WORK TO BE COMPLETED ▸ Exact retyping of the data: please keep every word and drop each picture.

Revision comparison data

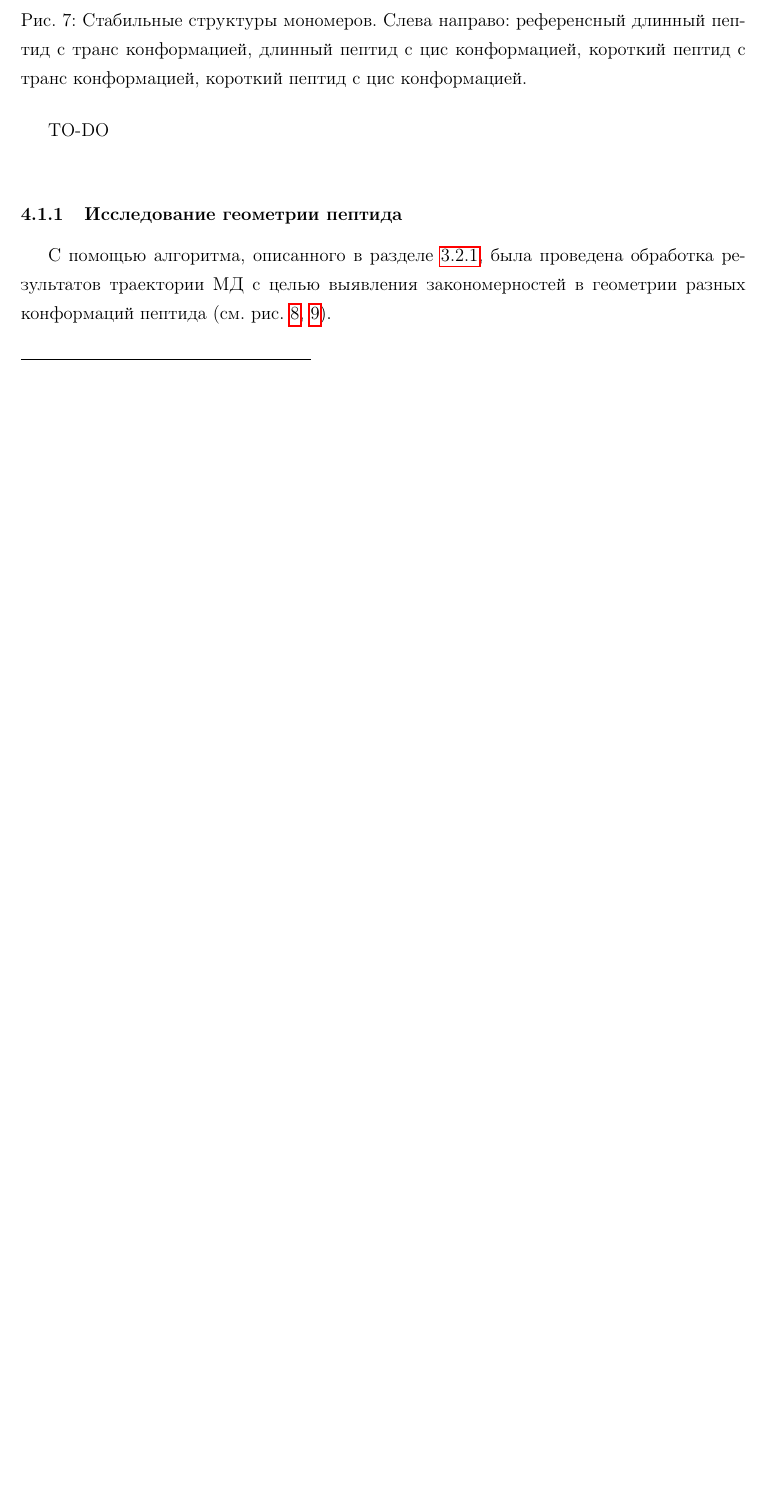
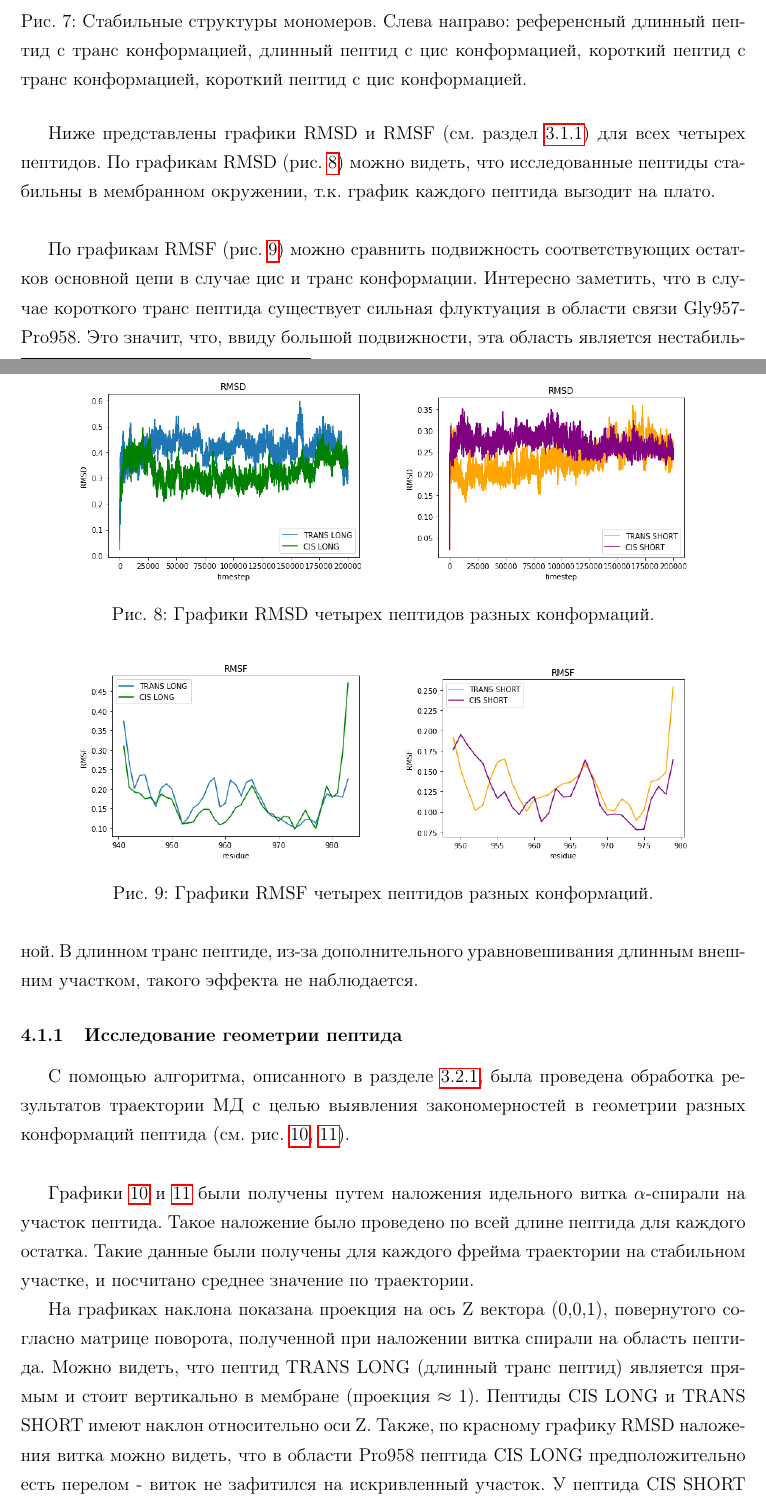
Before and after one commit to teadrunkage/BAdiploma, a LaTeX thesis (diploma.tex): part of page 15 of 21 before the commit and two parts of pages 15 and 16 of 22 after it, the two joined at a grey line, cut so that both start at the same text, the shorter picture padded with empty space. Compiled offline with pdfLaTeX; the source files are stored in an older character set and shown here as Unicode.

Commit message:
Modified results for monos, removed bad parts from literature review

```diff
--- a/diploma.tex
+++ b/diploma.tex
@@ -299,8 +291,30 @@
     \label{fig:monos}
 \end{figure}
 
-TO-DO\\
 
+\begin{figure}[h!]
+    \centering
+    \subfloat{{\includegraphics[width=0.4\textwidth]{LONG_rmsd.png}}}
+    \qquad
+    \subfloat{{\includegraphics[width=0.4\textwidth]{Short_rmsd.png}}}
+    \caption{Графики RMSD четырех пептидов разных конформаций.}
+     \label{fig:monormsd}
+
+\end{figure}
+
+\begin{figure}[h!]
+    \centering
+    \subfloat{{\includegraphics[width=0.4\textwidth]{LONG_rmsf.png}}}
+    \qquad
+    \subfloat{{\includegraphics[width=0.4\textwidth]{Short_rmsf.png}}}
+    \caption{Графики RMSF четырех пептидов разных конформаций.}
+     \label{fig:monormsf}
+
+\end{figure}
+
+Ниже представлены графики RMSD и RMSF (см. раздел \ref{stability}) для всех четырех пептидов. По графикам RMSD (рис. \ref{fig:monormsd}) можно видеть, что исследованные пептиды стабильны в мембранном окружении, т.к. график каждого пептида вызодит на плато. \\
+
+По графикам RMSF (рис. \ref{fig:monormsf}) можно сравнить подвижность соответствующих остатков основной цепи в случае цис и транс конформации. Интересно заметить, что в случае короткого транс пептида существует сильная флуктуация в области связи Gly957-Pro958. Это значит, что, ввиду большой подвижности, эта область является нестабильной. В длинном транс пептиде, из-за дополнительного уравновешивания длинным внешним участком, такого эффекта не наблюдается.
 
 \subsubsection{Исследование геометрии пептида}
 
@@ -332,6 +346,8 @@
      \label{fig:monocurves}
 \end{figure}
 
-TO-DO добавить описание верхних графиков \\
+Графики \ref{fig:monoangles} и \ref{fig:monocurves} были получены путем наложения идельного витка $\alpha$-спирали на участок пептида. Такое наложение было проведено по всей длине пептида для каждого остатка. Такие данные были получены для каждого фрейма траектории на стабильном участке, и посчитано среднее значение по траектории.
 
-Далее, с помощью формулы \eqref{eq:curve} была дополнительно получена зависимость угла излома $\alpha$-спирали пептидов в области связи Gly957-Pro958 от времени симуляции (рис. \ref{fig:kinkdegree}). Можно видеть, что у транc-пептидов нет излома (угол $\approx 180^{\circ}$), а у цис-пептидов есть излом (угол $130-140^{\circ}$), и он сохраняется неизменным на протяжении всего времени симуляции. Из этого можно сделать вывод, что структура цис-пептидов является жесткой в области Gly957-Pro958, что является важным фактом для дальнейшего поиска структур димеров с цис-связью.
+На графиках наклона показана проекция на ось Z вектора (0,0,1), повернутого согласно матрице поворота, полученной при наложении витка спирали на область пептида.  Можно видеть, что пептид TRANS LONG (длинный транс пептид) является прямым и стоит вертикально в мембране (проекция $\approx 1$). Пептиды CIS LONG и TRANS  SHORT имеют наклон относительно оси Z. Также, по красному графику RMSD наложения витка можно видеть, что в области Pro958 пептида CIS LONG предположительно есть перелом - виток не зафитился на искривленный участок. У пептида CIS SHORT можно видеть развернутую область с N конца после остатка пролина.
+
+ (TODO Как нормально переписать абзац выше??)
```
Also changed, not shown: LONG_rmsd.png (added), LONG_rmsf.png (added), SHORT_rmsd.png (added), SHORT_rmsf.png (added), diploma.tex (25 more changed lines), 6 other files.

SOLVED EXERCISE ▸
Before and after one commit to teadrunkage/BAdiploma, a LaTeX thesis (diploma.tex): part of page 15 of 21 before the commit and two parts of pages 15 and 16 of 22 after it, the two joined at a grey line, cut so that both start at the same text, the shorter picture padded with empty space. Compiled offline with pdfLaTeX; the source files are stored in an older character set and shown here as Unicode.

Commit message:
Modified results for monos, removed bad parts from literature review

```diff
--- a/diploma.tex
+++ b/diploma.tex
@@ -299,8 +291,30 @@
     \label{fig:monos}
 \end{figure}
 
-TO-DO\\
 
+\begin{figure}[h!]
+    \centering
+    \subfloat{{\includegraphics[width=0.4\textwidth]{LONG_rmsd.png}}}
+    \qquad
+    \subfloat{{\includegraphics[width=0.4\textwidth]{Short_rmsd.png}}}
+    \caption{Графики RMSD четырех пептидов разных конформаций.}
+     \label{fig:monormsd}
+
+\end{figure}
+
+\begin{figure}[h!]
+    \centering
+    \subfloat{{\includegraphics[width=0.4\textwidth]{LONG_rmsf.png}}}
+    \qquad
+    \subfloat{{\includegraphics[width=0.4\textwidth]{Short_rmsf.png}}}
+    \caption{Графики RMSF четырех пептидов разных конформаций.}
+     \label{fig:monormsf}
+
+\end{figure}
+
+Ниже представлены графики RMSD и RMSF (см. раздел \ref{stability}) для всех четырех пептидов. По графикам RMSD (рис. \ref{fig:monormsd}) можно видеть, что исследованные пептиды стабильны в мембранном окружении, т.к. график каждого пептида вызодит на плато. \\
+
+По графикам RMSF (рис. \ref{fig:monormsf}) можно сравнить подвижность соответствующих остатков основной цепи в случае цис и транс конформации. Интересно заметить, что в случае короткого транс пептида существует сильная флуктуация в области связи Gly957-Pro958. Это значит, что, ввиду большой подвижности, эта область является нестабильной. В длинном транс пептиде, из-за дополнительного уравновешивания длинным внешним участком, такого эффекта не наблюдается.
 
 \subsubsection{Исследование геометрии пептида}
 
@@ -332,6 +346,8 @@
      \label{fig:monocurves}
 \end{figure}
 
-TO-DO добавить описание верхних графиков \\
+Графики \ref{fig:monoangles} и \ref{fig:monocurves} были получены путем наложения идельного витка $\alpha$-спирали на участок пептида. Такое наложение было проведено по всей длине пептида для каждого остатка. Такие данные были получены для каждого фрейма траектории на стабильном участке, и посчитано среднее значение по траектории.
 
-Далее, с помощью формулы \eqref{eq:curve} была дополнительно получена зависимость угла излома $\alpha$-спирали пептидов в области связи Gly957-Pro958 от времени симуляции (рис. \ref{fig:kinkdegree}). Можно видеть, что у транc-пептидов нет излома (угол $\approx 180^{\circ}$), а у цис-пептидов есть излом (угол $130-140^{\circ}$), и он сохраняется неизменным на протяжении всего времени симуляции. Из этого можно сделать вывод, что структура цис-пептидов является жесткой в области Gly957-Pro958, что является важным фактом для дальнейшего поиска структур димеров с цис-связью.
+На графиках наклона показана проекция на ось Z вектора (0,0,1), повернутого согласно матрице поворота, полученной при наложении витка спирали на область пептида.  Можно видеть, что пептид TRANS LONG (длинный транс пептид) является прямым и стоит вертикально в мембране (проекция $\approx 1$). Пептиды CIS LONG и TRANS  SHORT имеют наклон относительно оси Z. Также, по красному графику RMSD наложения витка можно видеть, что в области Pro958 пептида CIS LONG предположительно есть перелом - виток не зафитился на искривленный участок. У пептида CIS SHORT можно видеть развернутую область с N конца после остатка пролина.
+
+ (TODO Как нормально переписать абзац выше??)
```
Also changed, not shown: LONG_rmsd.png (added), LONG_rmsf.png (added), SHORT_rmsd.png (added), SHORT_rmsf.png (added), diploma.tex (25 more changed lines), 6 other files.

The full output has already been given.